Seminar: Southeast Asia’s Half Miracle
About the Seminar
In a well known paper (“Catching up, forging ahead, falling behind”) originally published in 1986, Abramovitz argued that all countries which are relatively backward in terms of levels of productivity had the potential for rapid advance, and indeed could catch up quickly with the leading economies if they could realize this potential. This seminar examines the “catch-up” hypothesis in the context of the ASEAN countries in the 50 years from 1960 to 2010. It is argued that the ASEAN countries present a very mixed picture; the two economies which already had the highest per capita GDP in 1960 (Singapore and Malaysia) have both forged ahead over the past 50 years. But the Philippines which was well ahead of both Thailand and Indonesia in 1960 has fallen behind both countries while the CLMV countries also fell behind until 1990; while they have grown rapidly since then there is a wide gap between them and the leading economies in the region. The paper offers some explanations for these outcomes.

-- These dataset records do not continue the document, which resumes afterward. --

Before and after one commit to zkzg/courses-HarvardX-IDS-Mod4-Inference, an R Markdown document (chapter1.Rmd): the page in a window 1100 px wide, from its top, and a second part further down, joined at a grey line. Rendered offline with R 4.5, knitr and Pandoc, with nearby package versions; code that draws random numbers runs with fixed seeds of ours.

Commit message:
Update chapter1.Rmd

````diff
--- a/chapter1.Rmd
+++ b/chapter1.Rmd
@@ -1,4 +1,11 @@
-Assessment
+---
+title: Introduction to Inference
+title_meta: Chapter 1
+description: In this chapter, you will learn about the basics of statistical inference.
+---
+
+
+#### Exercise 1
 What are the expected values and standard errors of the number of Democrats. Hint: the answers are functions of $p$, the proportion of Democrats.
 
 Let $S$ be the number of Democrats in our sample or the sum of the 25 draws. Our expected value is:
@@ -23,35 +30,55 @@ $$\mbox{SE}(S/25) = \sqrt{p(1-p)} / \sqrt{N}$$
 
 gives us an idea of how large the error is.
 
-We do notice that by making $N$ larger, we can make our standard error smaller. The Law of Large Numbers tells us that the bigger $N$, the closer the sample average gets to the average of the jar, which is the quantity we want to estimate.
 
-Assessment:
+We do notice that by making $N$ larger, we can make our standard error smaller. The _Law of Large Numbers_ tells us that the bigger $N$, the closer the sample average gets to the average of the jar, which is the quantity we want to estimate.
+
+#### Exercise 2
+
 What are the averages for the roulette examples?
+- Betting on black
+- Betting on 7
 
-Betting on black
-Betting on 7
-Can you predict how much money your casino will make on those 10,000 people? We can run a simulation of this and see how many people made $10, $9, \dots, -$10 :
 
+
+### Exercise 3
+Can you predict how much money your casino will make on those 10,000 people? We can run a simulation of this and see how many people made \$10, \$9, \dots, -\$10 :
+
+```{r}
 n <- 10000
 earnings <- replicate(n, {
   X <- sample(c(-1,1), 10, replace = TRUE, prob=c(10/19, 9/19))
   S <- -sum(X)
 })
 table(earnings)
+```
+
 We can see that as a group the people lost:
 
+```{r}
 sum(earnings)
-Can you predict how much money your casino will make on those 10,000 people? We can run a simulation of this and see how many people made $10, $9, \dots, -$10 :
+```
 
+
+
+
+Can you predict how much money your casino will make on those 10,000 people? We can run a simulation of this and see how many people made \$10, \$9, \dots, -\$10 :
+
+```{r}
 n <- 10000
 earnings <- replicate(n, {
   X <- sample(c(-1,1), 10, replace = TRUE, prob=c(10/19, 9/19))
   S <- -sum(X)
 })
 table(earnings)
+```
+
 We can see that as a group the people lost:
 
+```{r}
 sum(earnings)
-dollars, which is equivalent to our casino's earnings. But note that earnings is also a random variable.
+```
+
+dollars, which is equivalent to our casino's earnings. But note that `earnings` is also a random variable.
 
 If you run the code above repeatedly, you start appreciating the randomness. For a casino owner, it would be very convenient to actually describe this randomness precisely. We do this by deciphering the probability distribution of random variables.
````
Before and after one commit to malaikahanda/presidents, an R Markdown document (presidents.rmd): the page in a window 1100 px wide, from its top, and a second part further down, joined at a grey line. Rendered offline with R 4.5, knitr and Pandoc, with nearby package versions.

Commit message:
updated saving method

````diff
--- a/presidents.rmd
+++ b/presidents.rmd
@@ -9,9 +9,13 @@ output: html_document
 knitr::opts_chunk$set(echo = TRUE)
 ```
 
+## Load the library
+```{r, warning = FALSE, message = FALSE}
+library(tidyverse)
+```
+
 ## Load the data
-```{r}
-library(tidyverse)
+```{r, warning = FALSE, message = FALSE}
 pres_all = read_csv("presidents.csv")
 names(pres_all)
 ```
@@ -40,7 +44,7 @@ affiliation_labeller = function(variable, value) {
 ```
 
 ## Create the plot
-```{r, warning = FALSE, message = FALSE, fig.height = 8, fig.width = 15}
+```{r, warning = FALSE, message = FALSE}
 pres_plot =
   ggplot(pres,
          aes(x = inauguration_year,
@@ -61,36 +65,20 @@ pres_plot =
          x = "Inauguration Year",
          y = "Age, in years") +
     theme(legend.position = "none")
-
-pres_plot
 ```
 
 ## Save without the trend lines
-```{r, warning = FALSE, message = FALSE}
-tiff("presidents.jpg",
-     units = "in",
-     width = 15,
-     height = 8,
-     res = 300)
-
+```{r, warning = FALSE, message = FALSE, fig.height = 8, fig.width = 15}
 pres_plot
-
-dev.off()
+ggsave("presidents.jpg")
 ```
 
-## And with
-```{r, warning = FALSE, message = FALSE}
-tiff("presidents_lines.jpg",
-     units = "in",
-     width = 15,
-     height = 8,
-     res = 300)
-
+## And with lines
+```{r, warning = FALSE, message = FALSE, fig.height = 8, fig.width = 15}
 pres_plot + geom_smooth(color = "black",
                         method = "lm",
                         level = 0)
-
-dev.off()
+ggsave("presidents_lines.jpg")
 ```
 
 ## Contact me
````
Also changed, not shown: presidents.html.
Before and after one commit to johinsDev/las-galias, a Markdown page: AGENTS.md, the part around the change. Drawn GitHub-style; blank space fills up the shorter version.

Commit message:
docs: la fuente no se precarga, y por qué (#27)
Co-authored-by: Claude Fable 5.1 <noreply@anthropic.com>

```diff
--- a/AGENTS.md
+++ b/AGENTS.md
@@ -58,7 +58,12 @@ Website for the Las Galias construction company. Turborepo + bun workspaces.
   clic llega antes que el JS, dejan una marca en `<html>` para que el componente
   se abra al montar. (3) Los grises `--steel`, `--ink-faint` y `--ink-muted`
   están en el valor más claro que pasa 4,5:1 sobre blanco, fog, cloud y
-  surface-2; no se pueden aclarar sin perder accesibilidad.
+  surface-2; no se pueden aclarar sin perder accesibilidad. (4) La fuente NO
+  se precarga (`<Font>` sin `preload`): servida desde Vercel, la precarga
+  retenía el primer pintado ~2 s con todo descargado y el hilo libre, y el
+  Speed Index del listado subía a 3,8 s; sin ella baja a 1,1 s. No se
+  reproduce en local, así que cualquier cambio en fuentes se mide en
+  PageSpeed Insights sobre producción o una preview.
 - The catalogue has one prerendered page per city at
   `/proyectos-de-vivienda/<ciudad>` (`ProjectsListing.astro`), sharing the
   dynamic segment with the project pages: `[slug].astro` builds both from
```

About the Speaker
Anne Booth is the Lee Kong Chian NUS-Stanford Distinguished Fellow on Contemporary Southeast Asia at Shorenstein-APARC, Stanford University, during October and November 2015, and at NUS in July-August 2016. She was Professor of Economics (with reference to Asia) at the School of Oriental and African Studies, University of London from 1991 to 2013, and is now Professor Emeritus. Before moving to London, she held posts at the University of Singapore and the Australian National University. She grew up in New Zealand, and graduated from Victoria University of Wellington, and the Australian National University in Canberra. Her main research interest is the modern economic history of Southeast Asia, and the impact of different colonial legacies on post-colonial development across East and Southeast Asia. Her book, Colonial Legacies: Economic and Social Development in East and Southeast Asia, was published by the University of Hawaii Press in 2007, and she has just completed a study of Indonesian economic development which has been published by Cambridge University Press in 2016. She is using her time at Stanford and at NUS to gather material for a study of changing living standards in Southeast Asia from the early 20th century to the present.